When Vanya's breathing gets loud and ragged, I press hard against the cold wall behind me, wishing I could melt through it and into the hallway beyond. My heart bangs until my whole body shakes and my eyes are pulled up to the shivering leaves outside the window. I stare until they run into an abstract. Only when the room is quiet again can I look down.
I push back abruptly from the computer, cross the room to the window and stare down into the street below. People are beginning to cross at the intersection down the block, bundled in hats and long coats against the cold, but the day's bright, the sky an almost blinding blue. I turn away and go to stand beside the sink. I can hardly blame Ché for being pissed at having to play this stupid charade with Petersen.
I clear my throat. "You know I wouldn't have asked you to write to this scumbag if I didn't need it."
Sorry excuse for an apology.
"I know." He shrugs and turns away to study the pile of dishes in the drainer.
"Hey, these guys are going down," I say, quiet. "They're not going to do anything to anybody."

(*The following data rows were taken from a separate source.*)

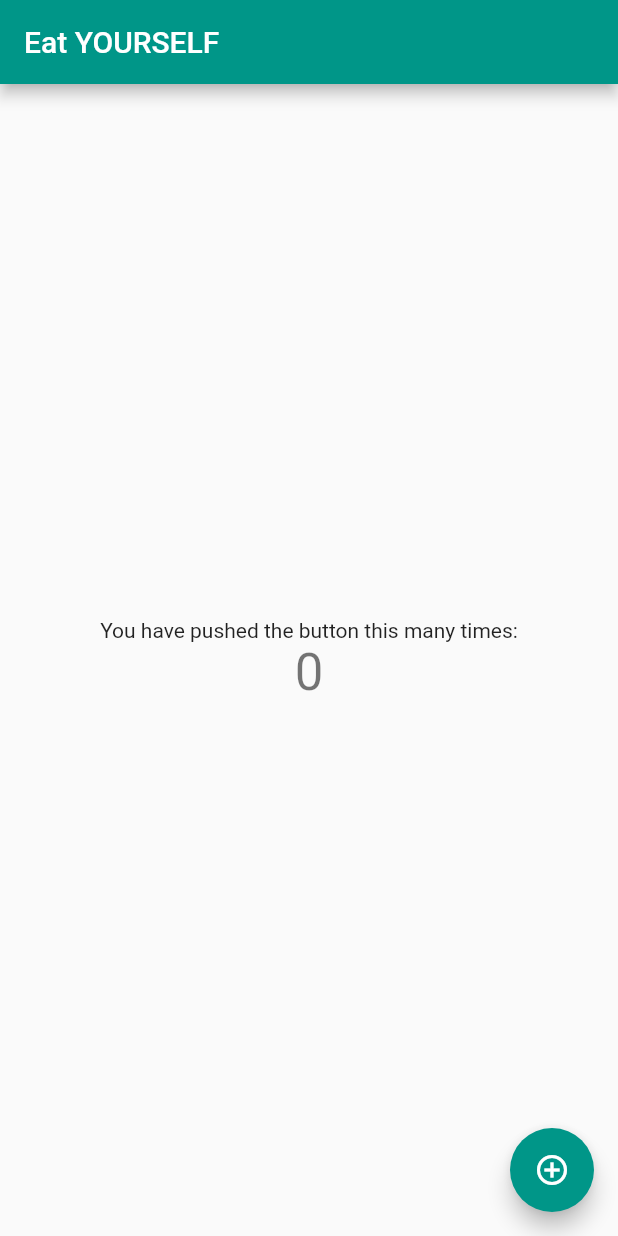
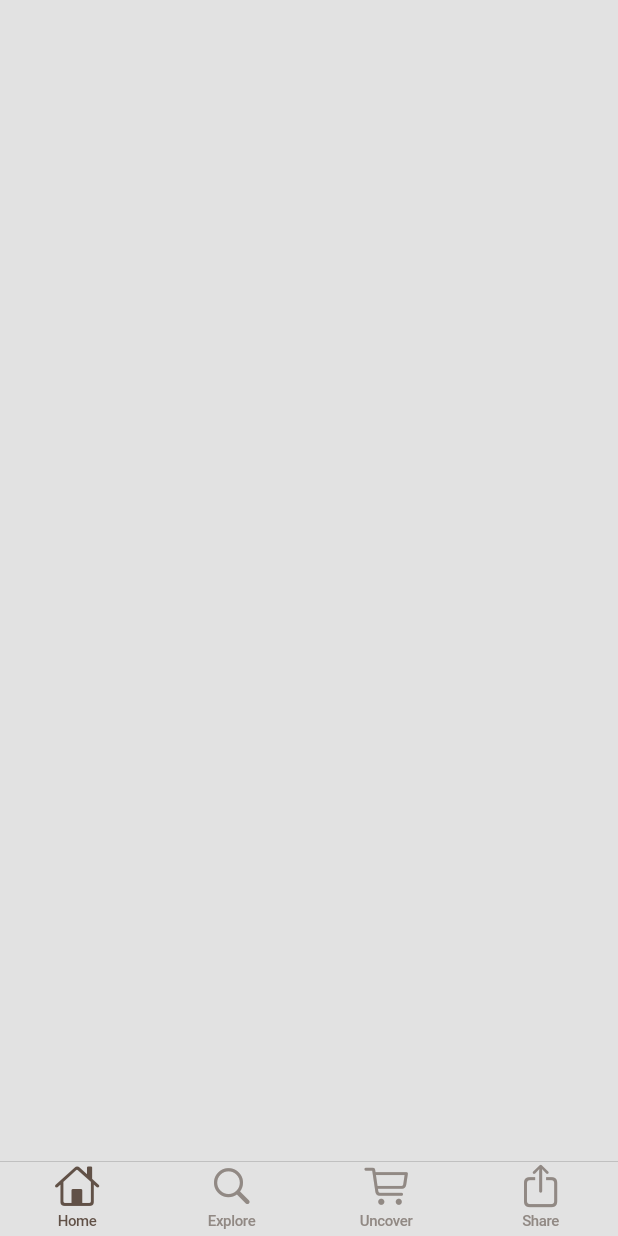
Before and after one commit to cyrsis/eatyourself, a Flutter app: the screen it shows after launch, on a phone screen of 412 x 824 dp. Run offline on Flutter 3.47's test engine with Material 2 defaults, Android fonts, the phone set to English and light mode, and no system bars; our stand-ins replace cloud_firestore; missing offline and left inert: flutter_webview_plugin; accounts and stored records are empty.

Commit message:
Working stage

```diff
--- a/lib/AppStyle/AppStyle.dart
+++ b/lib/AppStyle/AppStyle.dart
@@ -4,6 +4,7 @@ class AppStyle {
   static final String  = "";
 
   static get AppTheme => new ThemeData(
-    primarySwatch: Colors.teal,
+    backgroundColor: Colors.white,
+    primarySwatch: Colors.green,
   );
 }
--- /dev/null
+++ b/lib/Screens/HomeScreen.dart
@@ -0,0 +1,16 @@
+import 'package:flutter/material.dart';
+
+class HomeScreen extends StatelessWidget {
+  var statusBarHeight;
+
+  static var routeName ='\homescreen';
+
+
+  HomeScreen(this.statusBarHeight);
+
+
+  @override
+  Widget build(BuildContext context) {
+    return new Container();
+  }
+}
--- /dev/null
+++ b/lib/Screens/TabScreen.dart
@@ -0,0 +1,97 @@
+import 'dart:async';
+
+import 'package:eatyourself/Screens/HomeScreen.dart';
+import 'package:flutter/cupertino.dart';
+import 'package:flutter/material.dart';
+import 'package:flutter_webview_plugin/flutter_webview_plugin.dart';
+
+class TabScreen extends StatefulWidget {
+  @override
+  _TabScreenState createState() => new _TabScreenState();
+}
+
+class _TabScreenState extends State<TabScreen> {
+
+
+  @override
+  Widget build(BuildContext context) {
+    final double statusBarHeight = MediaQuery
+        .of(context)
+    .padding.top;
+    print(statusBarHeight);
+    return new WillPopScope(
+        // Prevent swipe popping of this page. Use explicit exit buttons on
+        // ly.
+        onWillPop: () => new Future<bool>.value(true),
+        child: new CupertinoTabScaffold(
+
+          tabBar: new CupertinoTabBar(
+            backgroundColor: Colors.transparent,
+            activeColor: const Color(0xFF615147),
+            inactiveColor: const Color(0xFF918984),
+            items: const <BottomNavigationBarItem>[
+              const BottomNavigationBarItem(
+                icon: const Icon(CupertinoIcons.home),
+                title: const Text('Home'),
+              ),
+              const BottomNavigationBarItem(
+                icon: const Icon(CupertinoIcons.search),
+                title: const Text('Explore'),
+              ),
+              const BottomNavigationBarItem(
+                icon: const Icon(CupertinoIcons.shopping_cart),
+                title: const Text('Uncover'),
+              ),
+              const BottomNavigationBarItem(
+                icon: const Icon(CupertinoIcons.share),
+                title: const Text('Share'),
+              ),
+            ],
+          ),
+          tabBuilder: (BuildContext context, int index) {
+            return new DefaultTextStyle(
+              style: const TextStyle(
+                fontFamily: '.SF UI Text',
+                fontSize: 17.0,
+                color: CupertinoColors.black,
+              ),
+              child: new CupertinoTabView(
+                routes: <String, WidgetBuilder>{
+                  // Set named routes
+                  HomeScreen.routeName: (BuildContext context) =>
+                      new HomeScreen(statusBarHeight),
+                  "/webview": (_) => new WebviewScaffold(
+                        url: "https://www.google.com",
+                        appBar: new AppBar(
+                          title: new Text("WebView"),
+                        ),
+                        withJavascript: true,
+                        withLocalStorage: true,
+                        withZoom: true,
+                      )
+                },
+                builder: (BuildContext context) {
+                  switch (index) {
+                    case 0:
+                      return new HomeScreen(statusBarHeight); //Home
+                      break;
+                    case 1:
+                      return new HomeScreen(statusBarHeight);
+                      break;
+                    case 2:
+                      return new HomeScreen(statusBarHeight);
+                      break;
+                    case 3:
+                      return new HomeScreen(statusBarHeight);
+                      break;
+                    default:
+                  }
+                },
+              ), //End of Child
+            );
+          },
+        )); //End of IOSTab
+  }
+
+
+}
--- a/lib/main.dart
+++ b/lib/main.dart
@@ -1,4 +1,5 @@
 import 'package:eatyourself/AppStyle/AppStyle.dart';
+import 'package:eatyourself/Screens/TabScreen.dart';
 import 'package:flutter/material.dart';
 
 void main() => runApp(new MyApp());
@@ -8,9 +9,11 @@ class MyApp extends StatelessWidget {
   @override
   Widget build(BuildContext context) {
     return new MaterialApp(
-      title: 'Flutter Demo',
+      debugShowCheckedModeBanner: false,
+      debugShowMaterialGrid: false,
+      title: 'Eat youself at Speed',
       theme: AppStyle.AppTheme,
-      home: new MyHomePage(title: 'Eat YOURSELF'),
+      home: TabScreen(),
     );
   }
 }
@@ -36,9 +39,6 @@ class _MyHomePageState extends State<MyHomePage> {
   @override
   Widget build(BuildContext context) {
     return new Scaffold(
-      appBar: new AppBar(
-        title: new Text(widget.title),
-      ),
       body: new Center(
         child: new Column(
           mainAxisAlignment: MainAxisAlignment.center,
@@ -53,11 +53,7 @@ class _MyHomePageState extends State<MyHomePage> {
           ],
         ),
       ),
-      floatingActionButton: new FloatingActionButton(
-        onPressed: _incrementCounter,
-        tooltip: 'Scanner Qr Code',
-        child: new Icon(Icons.add_circle_outline),
-      ), // This trailing comma makes auto-formatting nicer for build methods.
+      // This trailing comma makes auto-formatting nicer for build methods.
     );
   }
 }
```
Also changed, not shown: pubspec.yaml (+14 -2 lines), pubspec.lock, 5 other files.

His hands go back into the dishwater. Little clusters of bubbles float to the hair on his arms and cling there. "No, it's necessary work," he says. "No pain, no gain, eh?"
He has this look all of a sudden, the lost look I saw on him when we first met at that gala in Prague, just a second's slip from the teenager's air of confidence and momentum that had carried him. I could have used it against him, what I saw there, or twisted it to some advantage, but instead I'd called in a couple of favors to get the kid to where he wanted to go--America. I had to see what it would do to a kid, you know--to step in and save him instead of step in and use him.

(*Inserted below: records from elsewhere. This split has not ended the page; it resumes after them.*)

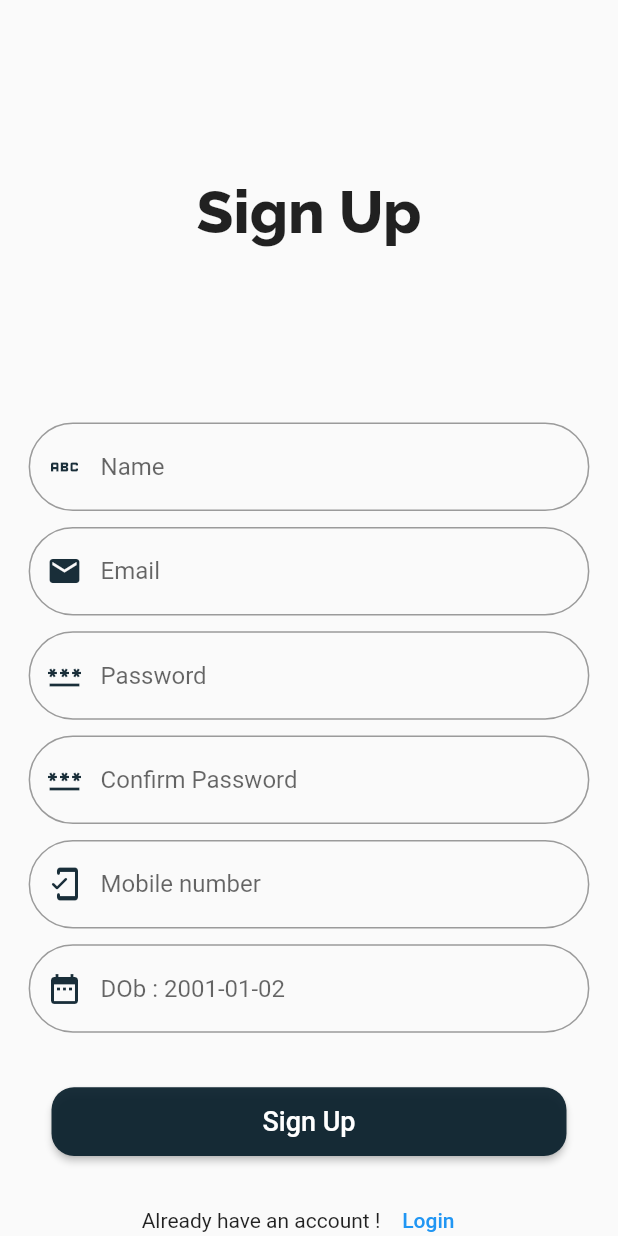
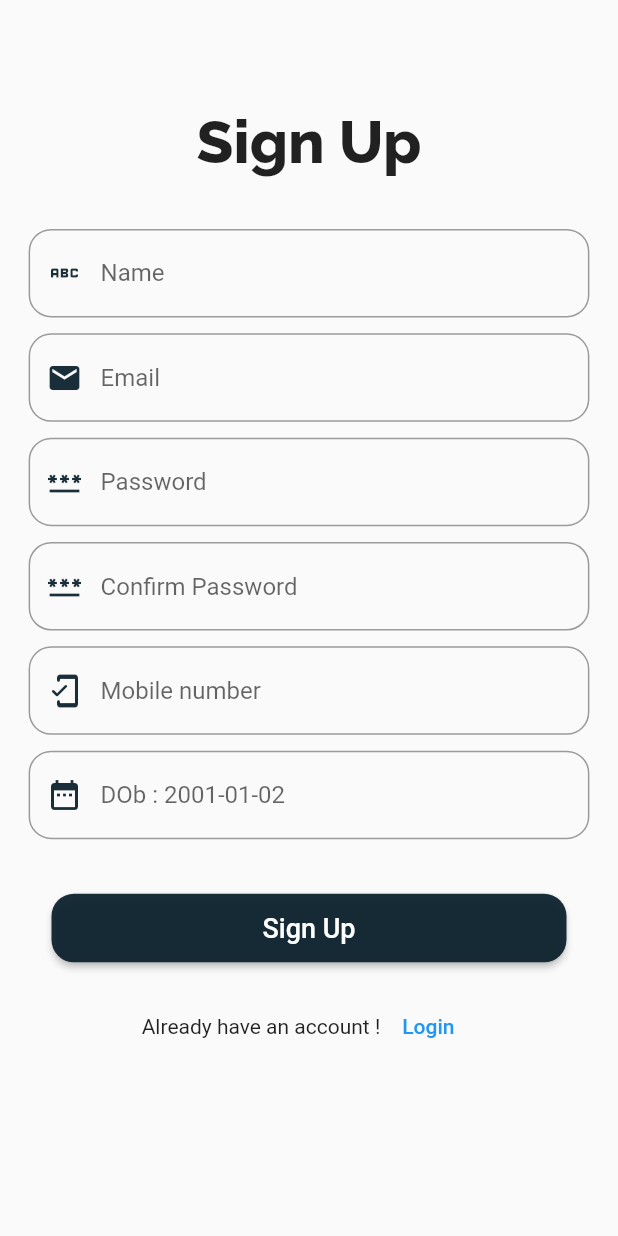
Before and after one commit to coder12e4/srs_admin_app, a Flutter app: the screen it shows after launch, after a tap on "Sign Up", on a phone screen of 412 x 824 dp. Run offline on Flutter 3.47's test engine with Material 2 defaults, Android fonts, the phone set to English and light mode, and no system bars; our stand-ins replace chips_choice, cloud_firestore, dropdown_button2, firebase_auth, firebase_core, firebase_storage and 7 more; missing offline and left inert: animated_snack_bar; accounts and stored records are empty; network calls fail.

Commit message:
today's commit

```diff
--- a/lib/commonWidgets/loginTextForm.dart
+++ b/lib/commonWidgets/loginTextForm.dart
@@ -30,7 +30,7 @@ class LoginTextForm extends StatelessWidget {
         },
         decoration: InputDecoration(
           focusedBorder: OutlineInputBorder(
-            borderRadius: BorderRadius.circular(25.0),
+            borderRadius: BorderRadius.circular(15.0),
             borderSide: const BorderSide(
               color: Color(0xFF00B212D),
             ),
@@ -42,7 +42,7 @@ class LoginTextForm extends StatelessWidget {
           hintText: hintText,
           border: const OutlineInputBorder(
             borderRadius: BorderRadius.all(
-              Radius.circular(50),
+              Radius.circular(15),
             ),
           ),
         ),
--- a/lib/const/constants.dart
+++ b/lib/const/constants.dart
@@ -10,6 +10,9 @@ final kFormField30 = SizedBox(
 );
 final kFormField50 = SizedBox(
   height: 50.h,
+);
+final kFormField10 = SizedBox(
+  height: 10.h,
 );
 final kHeadingSpace30 = SizedBox(
   height: 30.h,
--- a/lib/screens/home/order_Widgets/orderScreen.dart
+++ b/lib/screens/home/order_Widgets/orderScreen.dart
@@ -39,12 +39,12 @@ class OrderScreen extends StatelessWidget {
                             );
                           }));
                 } else {
-                  return Center(
+                  return const Center(
                     child: Text('No Data'),
                   );
                 }
               } else {
-                return Center(
+                return const Center(
                   child: CircularProgressIndicator(),
                 );
               }
--- a/lib/screens/signIn/signInScreen.dart
+++ b/lib/screens/signIn/signInScreen.dart
@@ -43,25 +43,25 @@ class _LoginScreenState extends State<LoginScreen> {
           child: Column(
             children: [
               SizedBox(
-                height: 100.h,
+                height: 300.h,
               ),
               Row(
                 mainAxisAlignment: MainAxisAlignment.center,
                 children: [
                   SizedBox(height: 500.h),
                   Text(
-                    "Sign In",
+                    "SRS Admin",
                     style: GoogleFonts.raleway(
                         fontSize: 40, fontWeight: FontWeight.w800),
                   ),
                 ],
               ),
-              Image.asset(
-                'asset/loginImages/Login_Image-removebg-preview.png',
-                // width: 800.w,
-                // height: 600.h,
-                scale: 2.5,
-              ),
+              // Image.asset(
+              //   'asset/loginImages/Login_Image-removebg-preview.png',
+              //   // width: 800.w,
+              //   // height: 600.h,
+              //   scale: 2.5,
+              // ),
               kFormField100,
               LoginTextForm(
                   prefixIcon: Icons.email,
@@ -75,7 +75,7 @@ class _LoginScreenState extends State<LoginScreen> {
                 controller: _controllerPassword,
               ),
               _errorMessage(),
-              kFormField100,
+              kFormField50,
               ElevatedButton(
                 onPressed: () {
                   if (_formkey.currentState!.validate()) {
@@ -88,48 +88,11 @@ class _LoginScreenState extends State<LoginScreen> {
                     shape: RoundedRectangleBorder(
                         borderRadius: BorderRadius.circular(15))),
                 child: const Text(
-                  "Sign In",
+                  "Log In",
                   style: TextStyle(fontSize: 18),
                 ),
               ),
-              kFormField50,
-              InkWell(
-                onTap: () {},
-                child: Container(
-                  height: 130.h,
-                  width: 850.w,
-                  decoration: BoxDecoration(
-                    color: Colors.white,
-                    borderRadius: BorderRadius.circular(15),
-                    boxShadow: const [
-                      BoxShadow(
-                        color: Colors.black,
-                        blurRadius: 1.0,
-                        // offset: Offset(0, 10),
-                      ),
-                    ],
-                  ),
-                  child: Row(
-                    children: [
-                      SizedBox(
-                        width: 130.w,
-                      ),
-                      ClipOval(
-                          child: Image.asset(
-                        "asset/loginImages/google icon.png",
-                        width: 122.w,
-                      )),
-                      SizedBox(
-                        width: 29.w,
-                      ),
-                      const Text(
-                        "Sign In With Google",
-                        style: TextStyle(fontSize: 17, color: Colors.blue),
-                      ),
-                    ],
-                  ),
-                ),
-              ),
+              // kFormField50,SS
               kFormField50,
               Row(
                 mainAxisAlignment: MainAxisAlignment.center,
--- a/lib/screens/signUp/signUpScreen.dart
+++ b/lib/screens/signUp/signUpScreen.dart
@@ -21,23 +21,25 @@ class _SignUpScreenState extends State<SignUpScreen> {
 
   @override
   Widget build(BuildContext context) {
-    return Scaffold(
+    return SafeArea(
+      child: Scaffold(
         body: SingleChildScrollView(
           child: Form(
             key: _formkey,
             child: Column(
               children: [
-              Row(
-                mainAxisAlignment: MainAxisAlignment.center,
-                children: [
-                  SizedBox(height: 800.h),
+                // Row(
+                //   mainAxisAlignment: MainAxisAlignment.center,
+                //   children: [
+                SizedBox(height: 200.h),
                 Text(
                   "Sign Up",
                   style: GoogleFonts.raleway(
                       fontSize: 40, fontWeight: FontWeight.w800),
                 ),
-                ],
-              ),
+                kFormField100,
+                //   ],
+                // ),
                 LoginTextForm(
                     prefixIcon: Icons.abc,
                     hintText: "Name",
@@ -137,6 +139,7 @@ class _SignUpScreenState extends State<SignUpScreen> {
             ),
           ),
         ),
+      ),
     );
   }
 
```
Also changed, not shown: lib/authentication/authapip_service.dart (+6 -1 lines), lib/screens/home/homeScreenAdd.dart (+5 -13 lines), lib/screens/home/order_Widgets/orderWidget.dart (+70 -4 lines). Lines whose indentation alone changed are shown as unchanged.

He turns to me now. The eyebrows go up and he forces a smile but his eyes are too shiny. "My father," he says finally. He shrugs and turns back to the sink. "The news came yesterday."

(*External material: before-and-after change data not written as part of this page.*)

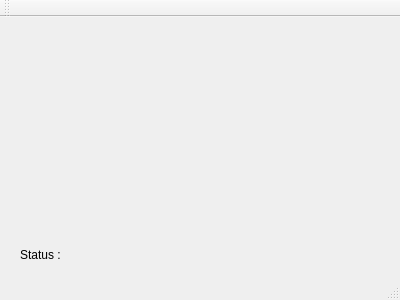
The window that mainwindow.ui (hgarbeil/X123) describes before a commit, drawn with Qt 5.
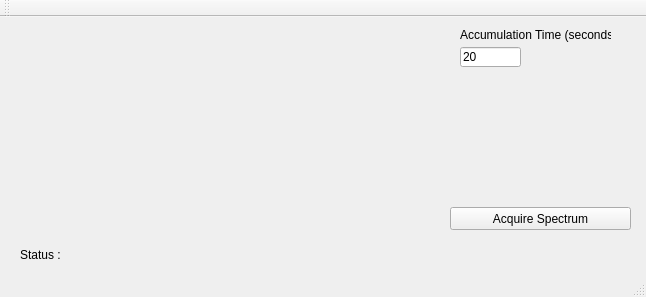
The same window after the commit. Custom widgets are drawn as their Qt base class.

```diff
--- a/mainwindow.ui
+++ b/mainwindow.ui
@@ -6,8 +6,8 @@
    <rect>
     <x>0</x>
     <y>0</y>
-    <width>400</width>
-    <height>300</height>
+    <width>646</width>
+    <height>297</height>
    </rect>
   </property>
   <property name="windowTitle">
@@ -27,6 +27,55 @@
      <string>Status :</string>
     </property>
    </widget>
+   <widget class="QPushButton" name="acquireButton">
+    <property name="geometry">
+     <rect>
+      <x>450</x>
+      <y>190</y>
+      <width>181</width>
+      <height>23</height>
+     </rect>
+    </property>
+    <property name="text">
+     <string>Acquire Spectrum</string>
+    </property>
+   </widget>
+   <widget class="MyProfilePlot" name="SpectrumPlot" native="true">
+    <property name="geometry">
+     <rect>
+      <x>10</x>
+      <y>10</y>
+      <width>431</width>
+      <height>211</height>
+     </rect>
+    </property>
+   </widget>
+   <widget class="QLabel" name="label">
+    <property name="geometry">
+     <rect>
+      <x>460</x>
+      <y>10</y>
+      <width>151</width>
+      <height>16</height>
+     </rect>
+    </property>
+    <property name="text">
+     <string>Accumulation Time (seconds) </string>
+    </property>
+   </widget>
+   <widget class="QLineEdit" name="accumTimeLE">
+    <property name="geometry">
+     <rect>
+      <x>460</x>
+      <y>30</y>
+      <width>61</width>
+      <height>20</height>
+     </rect>
+    </property>
+    <property name="text">
+     <string>20</string>
+    </property>
+   </widget>
   </widget>
   <widget class="QMenuBar" name="menuBar">
    <property name="geometry">
@@ -49,6 +98,14 @@
   <widget class="QStatusBar" name="statusBar"/>
  </widget>
  <layoutdefault spacing="6" margin="11"/>
+ <customwidgets>
+  <customwidget>
+   <class>MyProfilePlot</class>
+   <extends>QWidget</extends>
+   <header>myprofileplot.h</header>
+   <container>1</container>
+  </customwidget>
+ </customwidgets>
  <resources/>
  <connections/>
 </ui>
```
Left out of the diff: 2 changed lines with no effect on the pictures.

"They shot him?"
"It was inevitable, I suppose."
Something in my stomach tightens. My hand finds his shoulder. We stand like that in front of the window, watching a truck back into the alley on the far side of the street.
"I'd always hoped"--he shrugs--"to see him once more."
"Could've been worse, you know. They could've dragged it out." I feel the breath go in and out of me, empty. What would I know about a father you'd mourn?
Ché's shoulder tenses under my hand and I know he's going to need some space. I squeeze once and move away.
"He was just protecting my grandmother," I hear him say as I reach the hallway.
He's told me the story about how she got started, pulling some kid out of the way of a tank during the Prague invasion. How she kept going, whatever little bits of sabotage she could get away with. Eventually the secret police started to notice some of her work, though, and in the end Ché's dad had taken the fall to protect her. Someone from the old regime who still had influence behind the scenes had managed to add to the charges years later, part of a personal vendetta. His dad had been in prison since Ché was twelve.
I go into Ché's room, look at the bicycle next to the bed--the one he uses for runs to the grocery store or for errands. The front tire's flat thanks to a piece of glass he picked up on his last trip out. I turn the bike over and work off the wheel--quick release, just my luck. Rummaging through the desk drawers, I find the patch kit and sit down cross-legged on the carpet. When the door opens I'm sitting there on the floor, waiting for the patch cement to dry. I look up and shrug.
Figured you were going to need it.
That's what I'd planned to say, anyway. But when I open my mouth no words come. None are needed.
© bardsmaid 2005 |